Operation Warrior Wellness – Helping Veterans Overcome PTSD and Heal the Hidden Wounds of War
May 24, 2014
Memorial Day is potentially a difficult and always solemn event for those who have lost loved ones in the line of military duty. Every year I honor my dad, Richard Dale North, a Navy pilot who was killed in a military jet crash when I was six years old. Though I have had a lifetime to overcome the loss and I have worked on the issues I brought with me into adulthood from my very difficult years as a child, I have learned that there are losses that are consolable and losses that are inconsolable.
In previous blogs I have mentioned my work with a local men’s group called “Breakthrough for Men” which provides a safe place for men to work on their personal emotional issues. Losing my father at an important developmental stage in my life has been an issue for me. There have been many issues that I have worked on and achieved resolution with, but every time I work on this one, I cry like the child I was when my dad died. I have come to understand from a visceral level what the instructors at Breakthrough mean by inconsolable.
Post-traumatic stress disorder (PTSD) develops after a terrifying ordeal that involved physical harm or the threat of physical harm.
It is very sad that over a half million U.S. troops deployed since 2001 suffer from PTSD, yet, less than 20% will receive adequate care due to the lack of effective treatment, fear of stigma or insufficient government resources. Left untreated, PTSD places veterans at great risk for violent behavior including alcoholism and drug abuse, depression, anxiety and suicide.

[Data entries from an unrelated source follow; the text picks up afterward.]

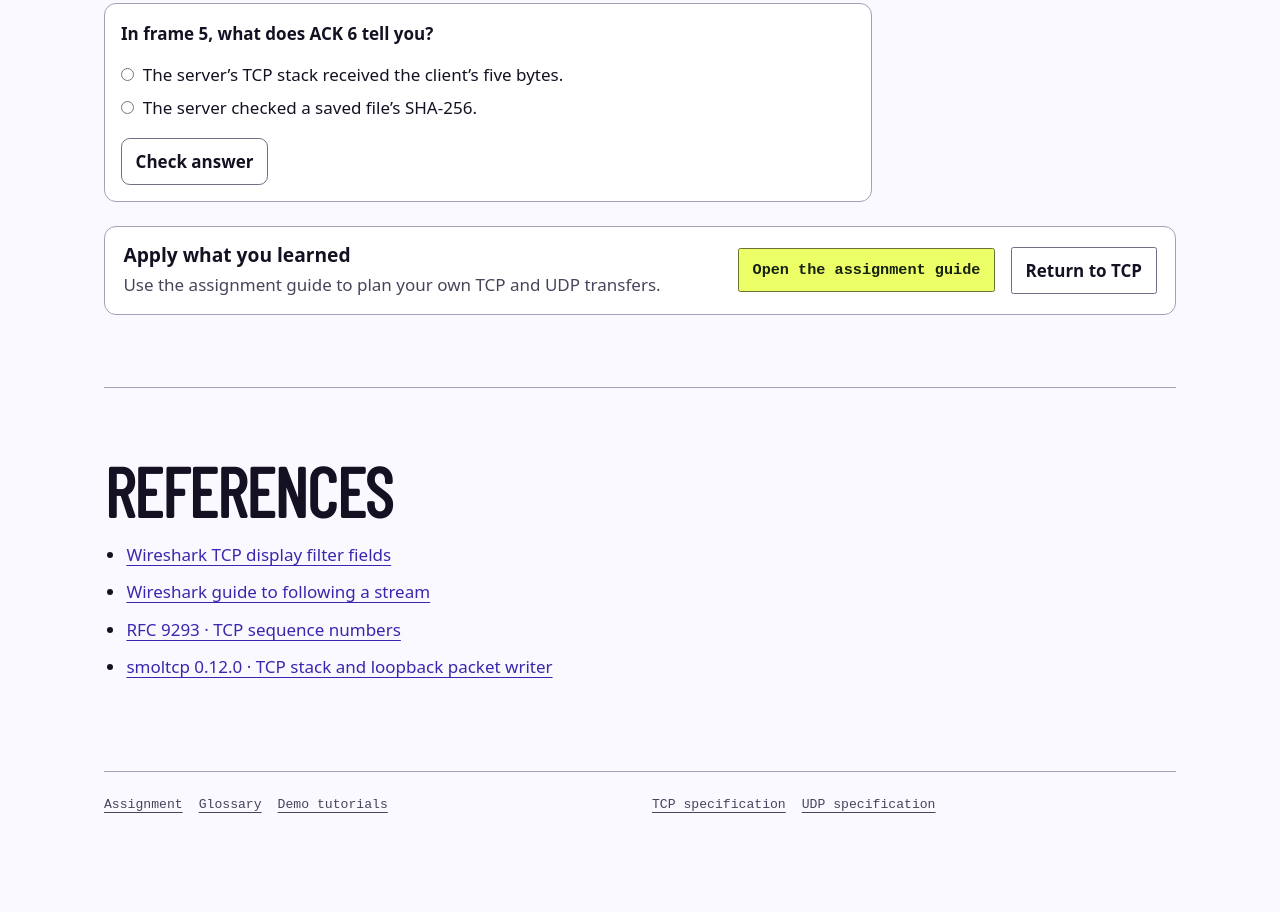
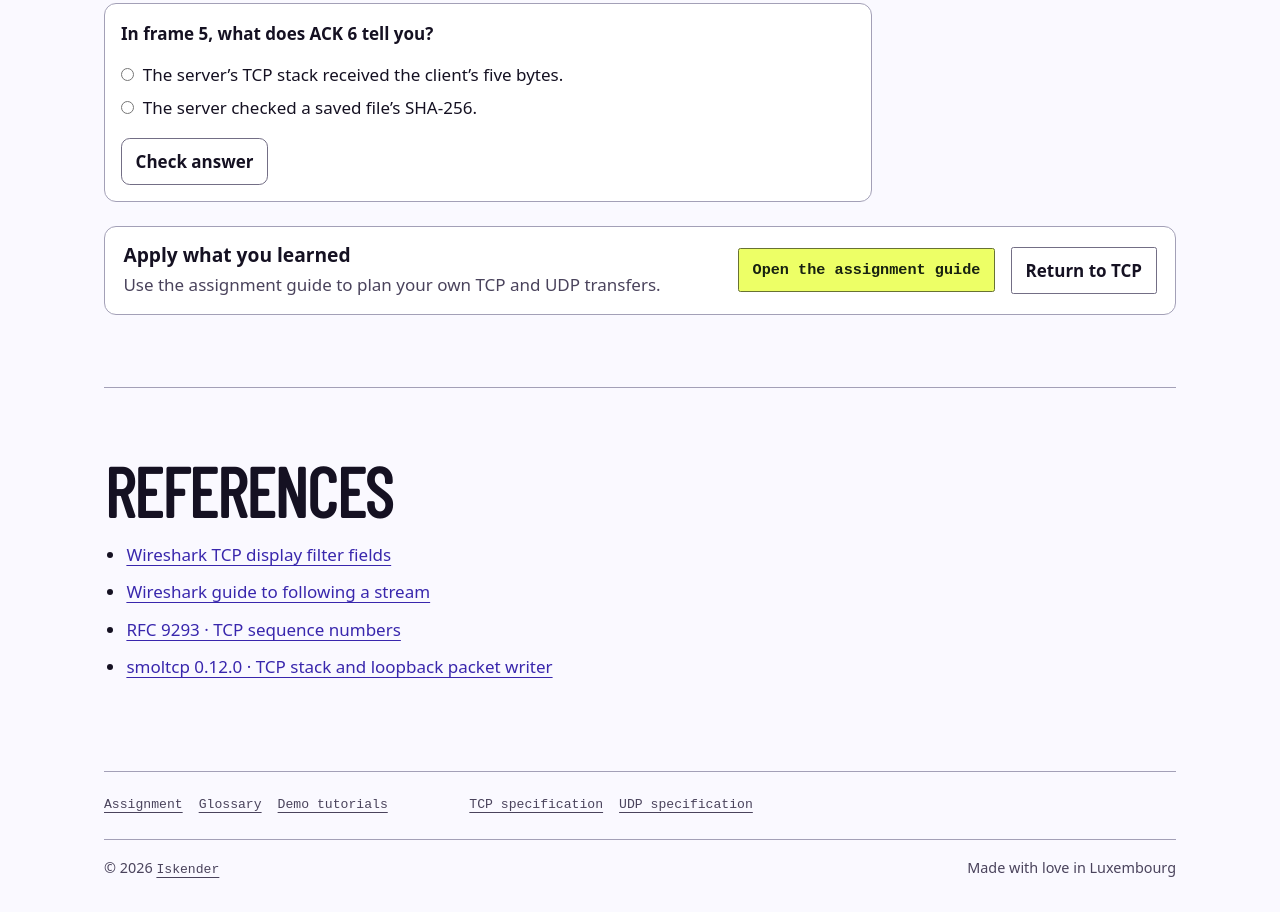
Before and after one commit to GadDev/intro-to-computer-network, an Astro site: page /labs/wireshark in a window 1280 px wide. Shown: the part 2678-3590 px from the top of the page. Before the commit the page ends 3525 px from the top, so only its background shows below. Built offline with nearby package versions, Linux system fonts and the light colour scheme; Astro itself is replaced by a stand-in of ours.

Commit message:
Add author credit and dynamic year to the course footer

```diff
--- a/src/layouts/CourseLayout.astro
+++ b/src/layouts/CourseLayout.astro
@@ -13,6 +13,7 @@ const { title, description, page } = Astro.props;
 const home = import.meta.env.BASE_URL.replace(/\/?$/, "/");
 const course = page === "course" ? "" : home;
 const lab = `${home}labs/wireshark/`;
+const year = new Date().getFullYear().toString();
 ---
 
 <!doctype html>
@@ -144,6 +145,25 @@ const lab = `${home}labs/wireshark/`;
           UDP specification
         </a>
       </nav>
+      <div class="footer-credit">
+        <p>
+          ©{" "}
+          <time datetime={year} data-footer-year>
+            {year}
+          </time>{" "}
+          <a href="https://github.com/GadDev">Iskender</a>
+        </p>
+        <p>Made with love in Luxembourg</p>
+      </div>
     </footer>
+    <script>
+      const year =
+        document.querySelector<HTMLTimeElement>("[data-footer-year]");
+      if (year) {
+        const currentYear = new Date().getFullYear().toString();
+        year.dateTime = currentYear;
+        year.textContent = currentYear;
+      }
+    </script>
   </body>
 </html>
--- a/src/styles/editorial.css
+++ b/src/styles/editorial.css
@@ -111,6 +111,17 @@
   display: flex;
   flex-wrap: wrap;
   gap: 0.55rem 1rem;
+}
+
+.footer-credit {
+  grid-column: 1 / -1;
+  display: flex;
+  flex-wrap: wrap;
+  justify-content: space-between;
+  gap: 0.35rem 1rem;
+  padding-top: 1rem;
+  border-top: 1px solid var(--edge);
+  color: var(--muted);
 }
 
 .signal-hero {
```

“Operation Warrior Wellness: building resilience and healing the hidden wounds of war” (OWW) is a division of the David Lynch Foundation, a leader in research and education about the many health benefits of TM. According to studies, this simple, easy-to-learn evidence-based approach results in:
- 40-55% reduction in symptoms of PTSD and depression
- 42% decrease in insomnia
- 30% improvement in satisfaction with quality of life
- 25% reduction in plasma cortisol levels
- 47% risk of cardiovascular-related mortality
- Decreased high blood pressure – on par with first-line antihypertensives
(Though PTSD was first brought to public attention in relation to war veterans, it can also result from a variety of traumatic incidents, such as mugging, rape, torture, being kidnapped or held captive, child abuse, car accidents, train wrecks, plane crashes, bombings, or natural disasters such as floods or earthquakes. I can attest to the many health benefits I’ve gained from my TM practice for thirty-eight years, and chronicled my own inner journey in my book, True North-The Shocking Truth about “Yours, Mine and Ours”.)
As we remember those who have given their lives for our freedoms, let us be kind and respectful to those who have returned from war and in are in need of our love and help.
With so many service people returning from Afghanistan and Iraq with physical wounds that will remain with them all their lives as well as suffering from PTSD and related disorders, it is important for all of us to treat them with respect and honor the sacrifices they have made.
Though many of their traumas may be inconsolable, there is help for all. Thousands of veterans and their families are waiting eagerly—often desperately—to gain the very real, practical benefits that come from TM, this simple, stress-reducing, health-promoting technique. Please share this blog with all you know. Please help sponsor a veteran today.